Monitoring Institutions in Health Care Markets: Experimental Evidence

Tuesday, June 25, 2019
Exhibit Hall C (Marriott Wardman Park Hotel)

Presenter: Christian Waibel

Co-Authors: Silvia Angerer; Daniela Glätzle-Rützler;

A key characteristic of health care markets is the information asymmetry between patients and physicians. Physicians know more about the disease and the appropriate treatment than patients. This may result in three forms of physician misbehavior: providing more treatments than necessary, i.e. overtreatment; providing less treatment than necessary, i.e. undertreatment and charging more treatments than provided, i.e. overcharging. Patients have to trust in physicians that they receive appropriate treatment. This is why health services are often referred to as credence goods (Darby and Karni, 1973; Dulleck and Kerschbamer, 2006).

Monitoring physicians’ treatment decisions has gained more and more attention in the past two decades. The German government, for example, introduced the “Medical Service of Health Insurers“ (Medizinischer Dienst der Krankenversicherung) that reviews and enforces physicians’ treatment and charging behavior. Similarly, the importance of patient protection agencies has risen throughout the industrialized nations. We capture these recent developments and investigate whether monitoring of physicians can help reduce mistreatment in health care with the use of a laboratory experiment.

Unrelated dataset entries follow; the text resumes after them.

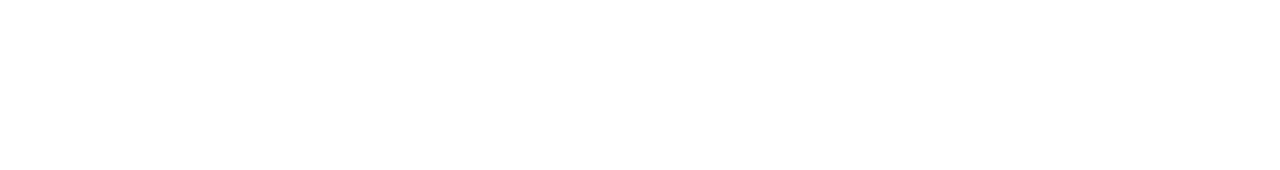
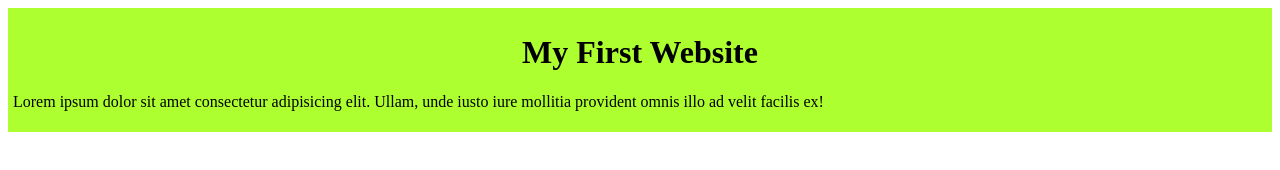
Before and after one commit to limonreza/my-first-web-github-repo, a plain HTML site: page index.html in a window 1280 px wide. Drawn offline with Linux system fonts and the light colour scheme.

Commit message:
added the first style

```diff
--- a/index.html
+++ b/index.html
@@ -4,8 +4,12 @@
     <meta charset="UTF-8">
     <meta name="viewport" content="width=device-width, initial-scale=1.0">
     <title>My First Ever Github Repo</title>
+    <link rel="stylesheet" href="style/web.css">
 </head>
 <body>
-
+    <div>
+        <h1 align="center">My First Website</h1>
+        <P>Lorem ipsum dolor sit amet consectetur adipisicing elit. Ullam, unde iusto iure mollitia provident omnis illo ad velit facilis ex!</P>
+    </div>
 </body>
 </html>
--- /dev/null
+++ b/style/web.css
@@ -0,0 +1,4 @@
+div{
+    background-color: greenyellow;
+    padding: 5px;
+}
```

The experimental design is based on the credence goods framework established by Dulleck and Kerschbamer (2006) and Dulleck et al. (2011). In total, 6 conditions of market interactions with 280 undergraduate students either in the role of physicians (N=140) or patients (N=140) were conducted. In the baseline condition (B) we assume that patients can neither verify the type of treatment received nor is the physician liable for providing the appropriate treatment. In the other conditions a monitoring institution is introduced either endogenously (M-End) where the patient decides whether to exert costly monitoring or exogenously where a third party exerts monitoring for a random sample of physicians with three different probabilities of monitoring and one variation in information provision: (i) 65% (M-Ex65), (ii) 35% (M-Ex35), (iii) 10% (M-Ex10) and (iv) 10% without information on monitoring probability to participants (M-ExUnk).

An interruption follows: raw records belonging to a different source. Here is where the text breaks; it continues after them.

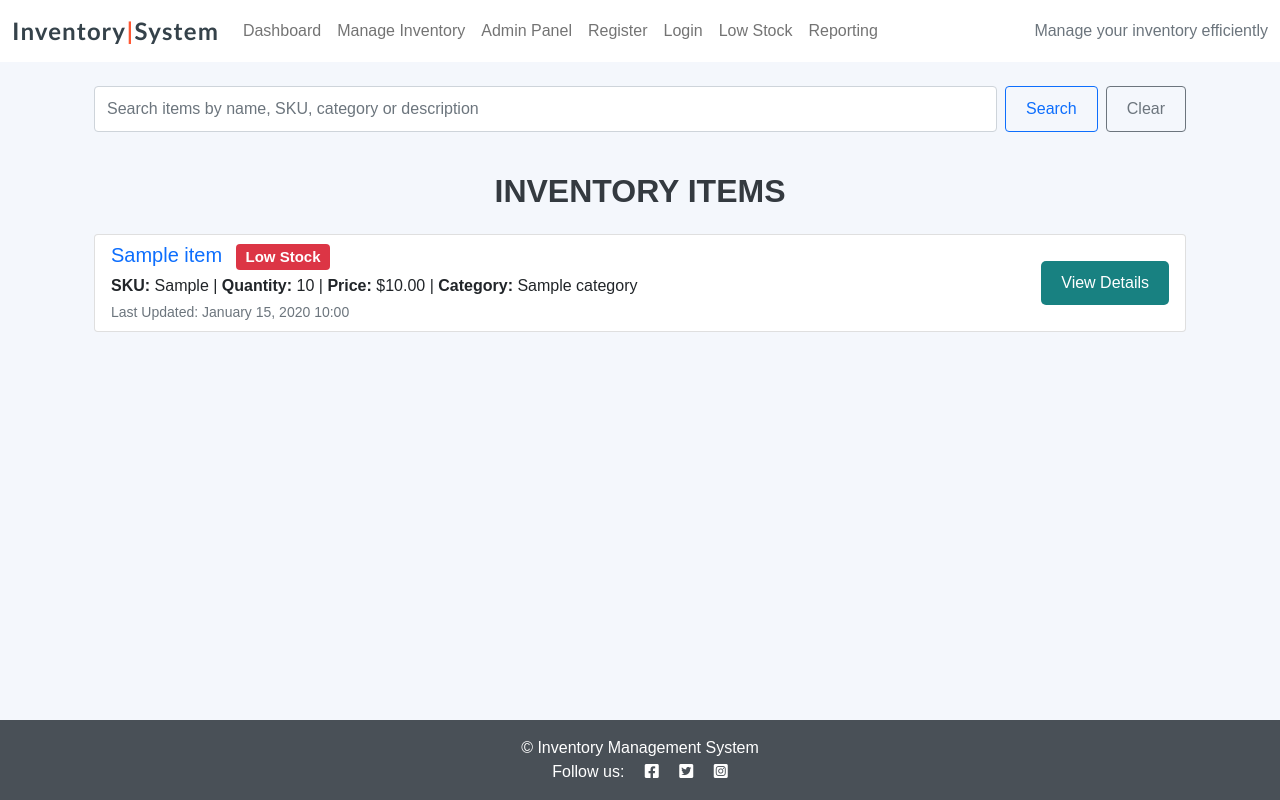
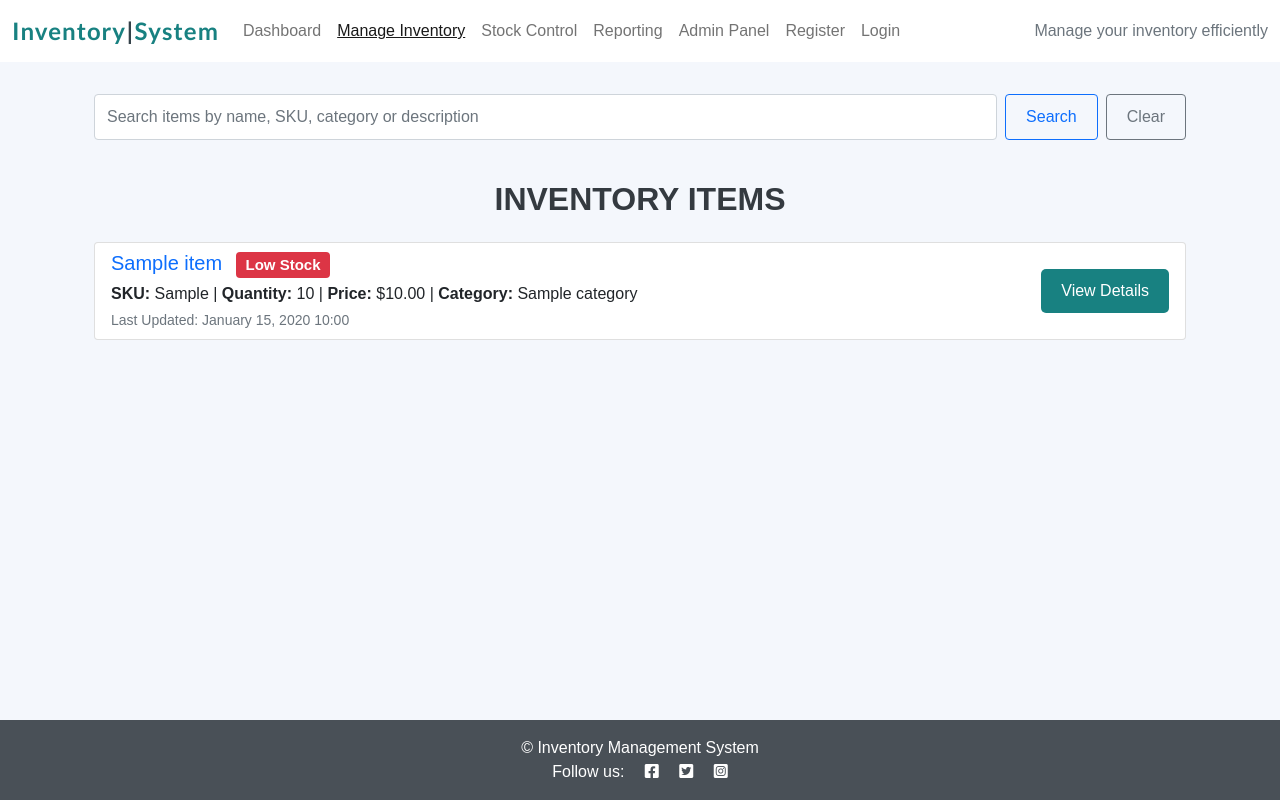
Before and after one commit to KatVolkova/inventory-management-system, a Django app: page /items-list/ in a window 1280 px wide. Run offline with Django 4.2, Linux system fonts and the light colour scheme; tables that the repository leaves empty hold one stand-in row (values such as "Sample post"); some libraries are stand-ins or nearby versions.

Commit message:
Freeze nav bar and style it

```diff
--- a/static/css/style.css
+++ b/static/css/style.css
@@ -3,17 +3,24 @@ body {
     background-color: #F4F7FC;
     font-family: Arial, sans-serif;
     color: #333333;
+    padding-top: 70px;
+}
+/*Navigation Bar*/
+.nav-link.active {
+    font-weight: 500;
+    color: #333;
+    text-decoration: underline;
 }
 /* Branding Styles */
 .brand {
     font-family: 'Lato', sans-serif;
     font-size: 1.5rem;
     font-weight: 700;
-    color: #35424A;
+    color: #188181;
     letter-spacing: 1px;
 }
-.red-o {
-    color: #FF5733;
+.logo {
+    color: #35424A;
 }
 .thin {
     font-weight: 300;
@@ -28,6 +35,7 @@ body {
 .main-bg {
     background-color: #F4F7FC;
 }
+
 /* Dashboard Styles */
 /* Analytics Cards */
 .analytics-card {
--- a/templates/base.html
+++ b/templates/base.html
@@ -37,10 +37,10 @@
 <body class="d-flex flex-column h-100 main-bg">
 
     <!-- Navigation -->
-    <nav class="navbar navbar-expand-lg navbar-light bg-white">
+    <nav class="navbar navbar-expand-lg navbar-light bg-white fixed-top">
         <div class="container-fluid">
             <a class="navbar-brand" href="{% url 'home' %}">
-                <span class="brand">Inventory<span class="red-o">|</span>System</span>
+                <span class="brand">Inventory<span class="logo">|</span>System</span>
             </a>
             <button class="navbar-toggler" type="button" data-bs-toggle="collapse" data-bs-target="#navbarText"
                 aria-controls="navbarText" aria-expanded="false" aria-label="Toggle navigation">
@@ -49,36 +49,40 @@
             <div class="collapse navbar-collapse" id="navbarText">
                 <ul class="navbar-nav me-auto mb-2 mb-lg-0">
                     <li class="nav-item">
-                        <a class="nav-link {% if request.path == home_url %}active{% endif %}" aria-current="page"
+                        <a class="nav-link {% if request.resolver_match.url_name == 'home' %}active{% endif %}" aria-current="page"
                             href="{% url 'home' %}">Dashboard</a>
                     </li>
                     <li class="nav-item">
-                        <a class="nav-link" href="{% url 'items-list' %}">Manage Inventory</a>
+                        <a class="nav-link {% if request.resolver_match.url_name == 'items-list' %}active{% endif %}"
+                        href="{% url 'items-list' %}">Manage Inventory</a>
                     </li>
                 <li class="nav-item">
-                        <a class="nav-link" href="{% url 'admin:index' %}">Admin Panel</a>
+                    <a class="nav-link {% if request.resolver_match.url_name == 'low-stock' %}active{% endif %}"
+                    href="{% url 'low-stock' %}">Stock Control</a>
+                </li>
+                <li class="nav-item">
+                    <a class="nav-link {% if request.resolver_match.url_name == 'stock-report' %}active{% endif %}"
+                    href="{% url 'stock-report' %}">Reporting</a>
+                </li>
+                <li class="nav-item">
+                    <a class="nav-link {% if request.resolver_match.url_name == 'admin:index' %}active{% endif %}"
+                    href="{% url 'admin:index' %}">Admin Panel</a>
                 </li>
                 {% if user.is_authenticated %}
                 <li class="nav-item">
-                    <a class="nav-link {% if request.path == logout_url %}active{% endif %}"
+                    <a class="nav-link {% if request.resolver_match.url_name == 'account_logout' %}active{% endif %}"
                     href="{{ logout_url }}">Logout</a>
                 </li>
                 {% else %}
                 <li class="nav-item">
-                    <a class="nav-link {% if request.path == signup_url %}active{% endif %}"
+                    <a class="nav-link {% if request.resolver_match.url_name == 'account_signup' %}active{% endif %}"
                     href="{{ signup_url }}">Register</a>
                 </li>
                 <li class="nav-item">
-                    <a class="nav-link {% if request.path == login_url %}active{% endif %}"
+                    <a class="nav-link {% if request.resolver_match.url_name == 'account_login' %}active{% endif %}"
                     href="{{ login_url }}">Login</a>
                 </li>
                 {% endif %}
-                <li class="nav-item">
-                    <a class="nav-link" href="{% url 'low-stock' %}">Low Stock</a>
-                </li>
-                <li class="nav-item">
-                    <a class="nav-link" href="{% url 'stock-report' %}">Reporting</a>
-                </li>
                 </ul>
                 <span class="navbar-text text-muted">
                     Manage your inventory efficiently
```
Also changed, not shown: 1 other file. Lines whose indentation alone changed are shown as unchanged.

In line with our predictions, we find that monitoring is an effective institution to reduce physician misbehavior. Compared to the baseline condition, the level of undertreatment significantly reduces by 31, 28, respectively 24 percentage points for M-End, M-Ex65 respectively M-Ex35. The level of overcharging is significantly lower for M-End, M-Ex65 and M-ExUnk than for B. There is virtually no overtreatment in any of the conditions. Efficiency measured as the sum of patient and physician surplus increases significantly for endogenous and marginally significantly for exogenous monitoring compared to no monitoring. A monitoring frequency of 10% with common knowledge of the monitoring probability has no impact on physician behavior compared to the baseline condition, whereas an unknown monitoring probability of 10% reduces undertreatment in the first periods and overcharging overall periods.